Exercise aim: State the number of lines below in which the word "omap" appears. Nothing else belongs in the answer.

Material shown:
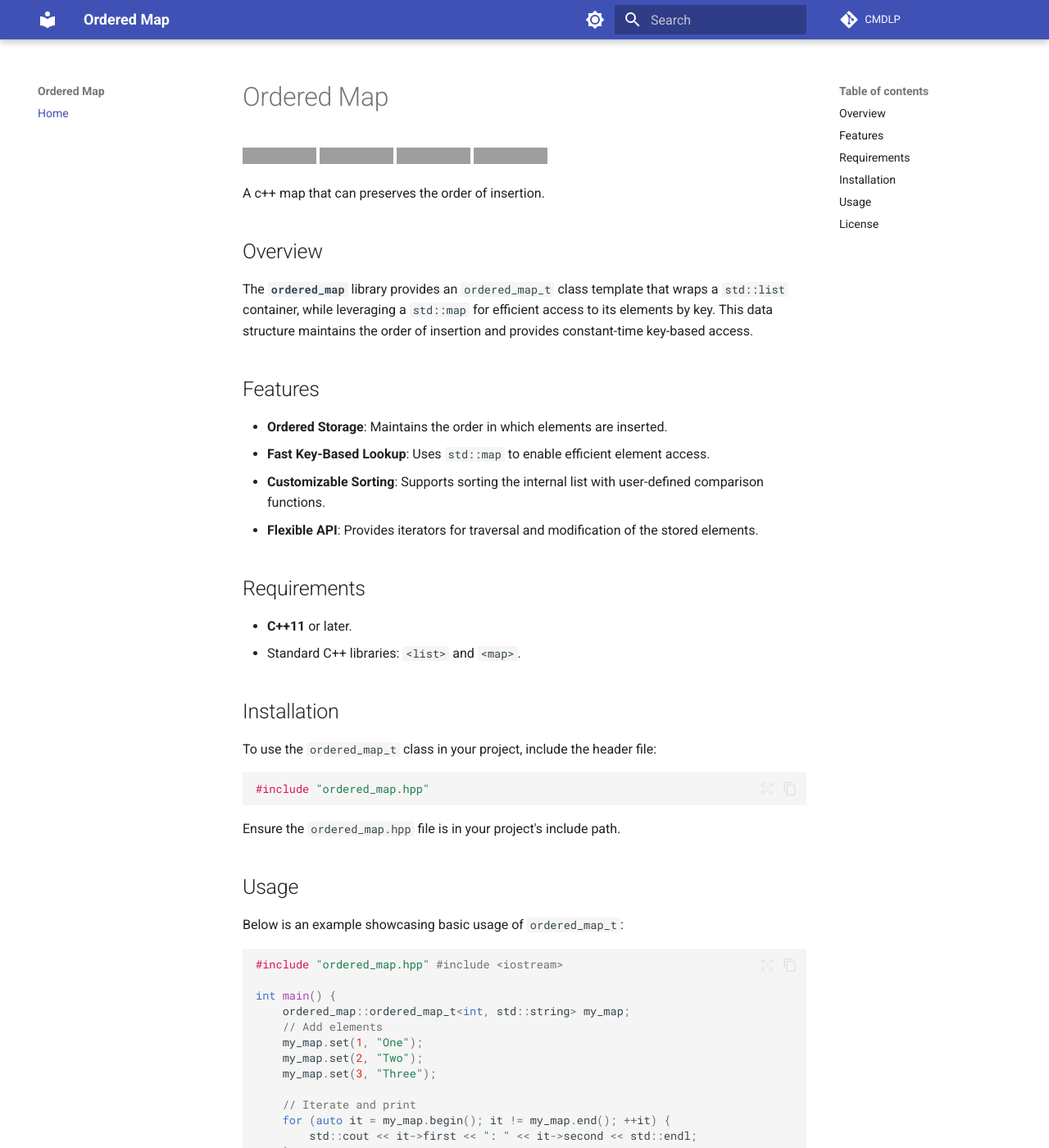
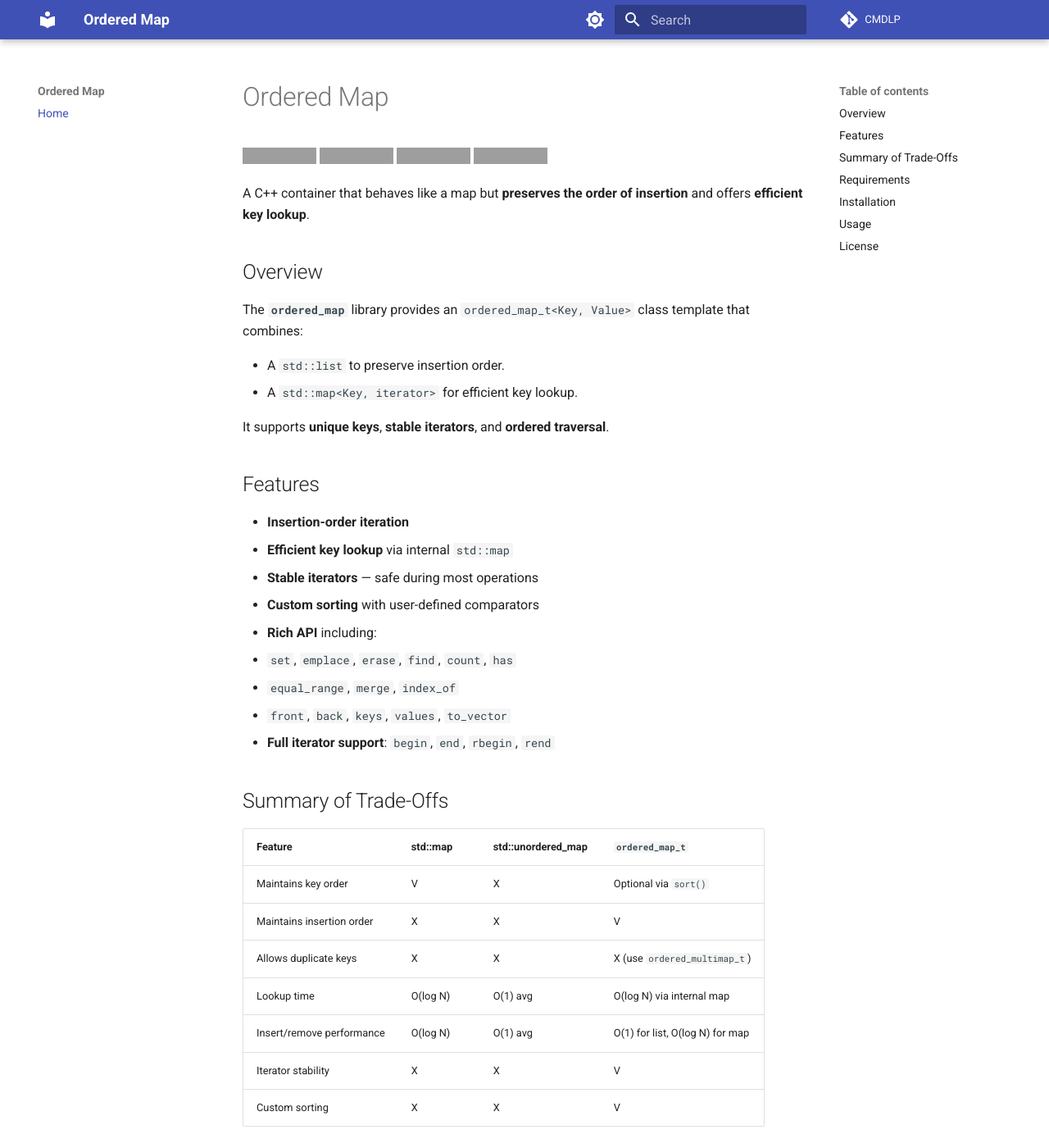
Before and after one commit to Galfurian/ordered_map, an MkDocs documentation site: the page built from docs/index.md, in a window 1280 px wide and 1400 px high. Shown: the whole window at 82% size. Built offline with MkDocs 1.6.1 and Material for MkDocs 9.7.7, drawn with Linux system fonts in a browser that asks for light colours; comment, search, counter and statistics services are not loaded; some of the changed text lies outside the part shown; grey boxes are pictures that could not be loaded.

Commit message:
Update documentation.

````diff
--- a/docs/index.md
+++ b/docs/index.md
@@ -5,28 +5,45 @@
 [![MacOS](https://github.com/Galfurian/ordered_map/actions/workflows/macos.yml/badge.svg)](https://github.com/Galfurian/ordered_map/actions/workflows/macos.yml)
 [![Documentation](https://github.com/Galfurian/ordered_map/actions/workflows/documentation.yml/badge.svg)](https://github.com/Galfurian/ordered_map/actions/workflows/documentation.yml)
 
-A c++ map that can preserves the order of insertion.
+A C++ container that behaves like a map but **preserves the order of insertion** and offers **efficient key lookup**.
 
 ## Overview
 
-The **`ordered_map`** library provides an `ordered_map_t` class template that
-wraps a `std::list` container, while leveraging a `std::map` for efficient
-access to its elements by key. This data structure maintains the order of
-insertion and provides constant-time key-based access.
+The **`ordered_map`** library provides an `ordered_map_t<Key, Value>` class template that combines:
+
+- A `std::list` to preserve insertion order.
+- A `std::map<Key, iterator>` for efficient key lookup.
+
+It supports **unique keys**, **stable iterators**, and **ordered traversal**.
 
 ## Features
 
-- **Ordered Storage**: Maintains the order in which elements are inserted.
-- **Fast Key-Based Lookup**: Uses `std::map` to enable efficient element access.
-- **Customizable Sorting**: Supports sorting the internal list with user-defined
-  comparison functions.
-- **Flexible API**: Provides iterators for traversal and modification of the
-  stored elements.
+- **Insertion-order iteration**
+- **Efficient key lookup** via internal `std::map`
+- **Stable iterators** — safe during most operations
+- **Custom sorting** with user-defined comparators
+- **Rich API** including:
+  - `set`, `emplace`, `erase`, `find`, `count`, `has`
+  - `equal_range`, `merge`, `index_of`
+  - `front`, `back`, `keys`, `values`, `to_vector`
+- **Full iterator support**: `begin`, `end`, `rbegin`, `rend`
+
+## Summary of Trade-Offs
+
+| Feature                   | std::map | std::unordered_map  | `ordered_map_t`                 |
+|---------------------------|----------|---------------------|---------------------------------|
+| Maintains key order       | V        | X                   | Optional via `sort()`           |
+| Maintains insertion order | X        | X                   | V                               |
+| Allows duplicate keys     | X        | X                   | X (use `ordered_multimap_t`)    |
+| Lookup time               | O(log N) | O(1) avg            | O(log N) via internal map       |
+| Insert/remove performance | O(log N) | O(1) avg            | O(1) for list, O(log N) for map |
+| Iterator stability        | X        | X                   | V                               |
+| Custom sorting            | X        | X                   | V                               |
 
 ## Requirements
 
 - **C++11** or later.
-- Standard C++ libraries: `<list>` and `<map>`.
+- Standard C++ libraries (`<list>`, `<map>`, `<utility>`, etc.)
 
 ## Installation
 
@@ -43,42 +60,45 @@ Ensure the `ordered_map.hpp` file is in your project's include path.
 Below is an example showcasing basic usage of `ordered_map_t`:
 
 ```c++
-#include "ordered_map.hpp" #include <iostream>
+#include "ordered_map.hpp"
+#include <iostream>
 
-int main() {
-    ordered_map::ordered_map_t<int, std::string> my_map;
-    // Add elements
-    my_map.set(1, "One");
-    my_map.set(2, "Two");
-    my_map.set(3, "Three");
+int main()
+{
+    ordered_map::ordered_map_t<int, std::string> omap;
 
-    // Iterate and print
-    for (auto it = my_map.begin(); it != my_map.end(); ++it) {
-        std::cout << it->first << ": " << it->second << std::endl;
-    }
-    std::cout << std::endl;
+    omap.set(1, "one");
+    omap.set(2, "two");
+    omap.set(3, "three");
 
-    // Find an element
-    auto it = my_map.find(2);
-    if (it != my_map.end()) {
-        std::cout << "Found: " << it->first << " -> " << it->second << std::endl;
+    // Iteration preserves insertion order.
+    for (const auto &entry : omap)
+    {
+        std::cout << entry.first << ": " << entry.second << '\n';
     }
 
-    // Erase an element
-    my_map.erase(2);
+    // Overwrite a value.
+    omap.set(2, "dos");
 
-    return 0;
+    // Lookup.
+    auto it = omap.find(2);
+    if (it != omap.end())
+    {
+        std::cout << "Found: " << it->first << " -> " << it->second << '\n';
+    }
+
+    // Merge another map.
+    ordered_map::ordered_map_t<int, std::string> other;
+    other.set(4, "four");
+    omap.merge(std::move(other));
+
+    // Convert to vector.
+    auto vec = omap.to_vector();
+    for (const auto &[key, val] : vec)
+    {
+        std::cout << key << " = " << val << '\n';
+    }
 }
-```
-
-Output:
-
-```bash
-1: One
-2: Two
-3: Three
-
-Found: 2 -> Two
 ```
 
 ## License
````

Your solution: 10